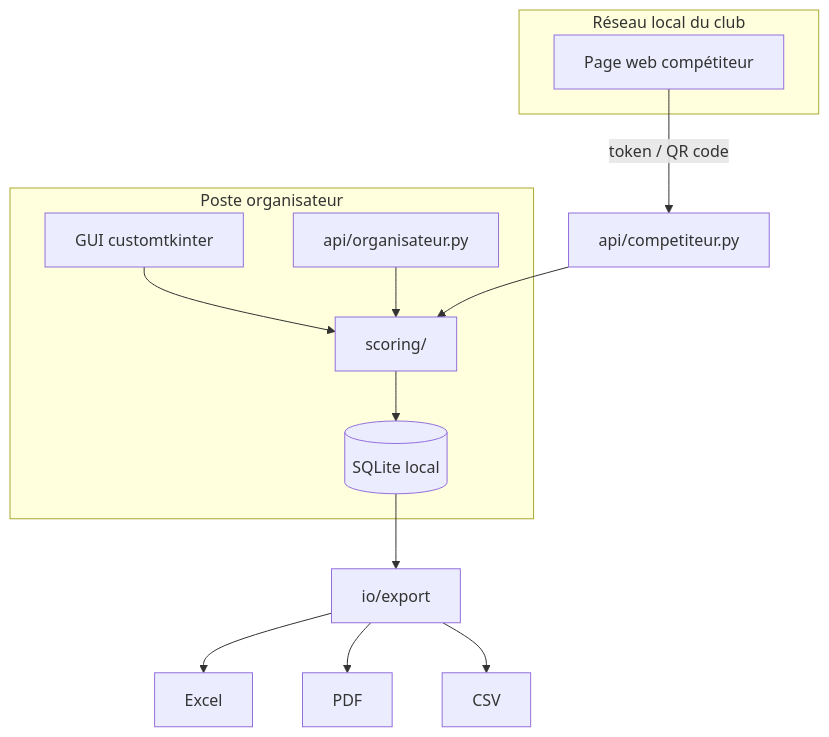
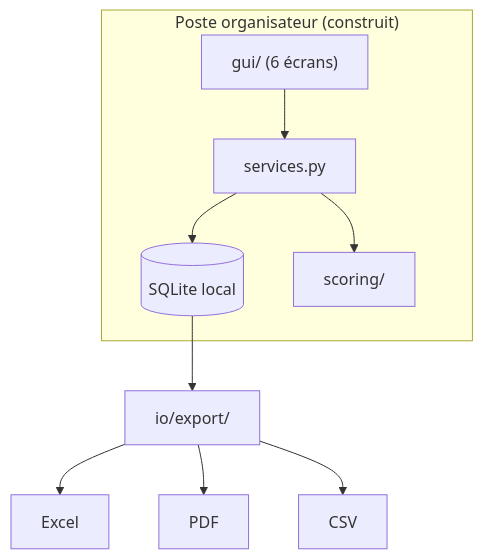
Before and after one commit to MrFanghoDev/fletchscore: the diagram in docs/cahier-des-charges/architecture.rst, drawn with Mermaid. The commit also changed other lines of this file and 10 other files, not shown here.

```diff
--- a/docs/cahier-des-charges/architecture.rst
+++ b/docs/cahier-des-charges/architecture.rst
@@ -46,26 +55,17 @@
 .. mermaid::
 
    flowchart TB
-       subgraph Poste organisateur
-           GUI[GUI customtkinter]
-           API_ORG[api/organisateur.py]
+       subgraph "Poste organisateur (construit)"
+           GUI["gui/ (6 écrans)"]
+           SERVICES[services.py]
            DB[(SQLite local)]
            SCORING[scoring/]
-           GUI --> SCORING
-           API_ORG --> SCORING
-           SCORING --> DB
+           GUI --> SERVICES
+           SERVICES --> SCORING
+           SERVICES --> DB
        end
 
-       subgraph Réseau local du club
-           WEB[Page web compétiteur]
-       end
-
-       API_COMPET[api/competiteur.py]
-
-       WEB -->|token / QR code| API_COMPET
-       API_COMPET --> SCORING
-
-       DB --> EXPORT[io/export]
+       DB --> EXPORT["io/export/"]
        EXPORT --> XLSX[Excel]
        EXPORT --> PDF[PDF]
        EXPORT --> CSV[CSV]
```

□ □ □ □

Which lines of the entries above contain the word "SCORING"? Copy each of them.

            SCORING[scoring/]
-           GUI --> SCORING
-           API_ORG --> SCORING
-           SCORING --> DB
+           SERVICES --> SCORING
-       API_COMPET --> SCORING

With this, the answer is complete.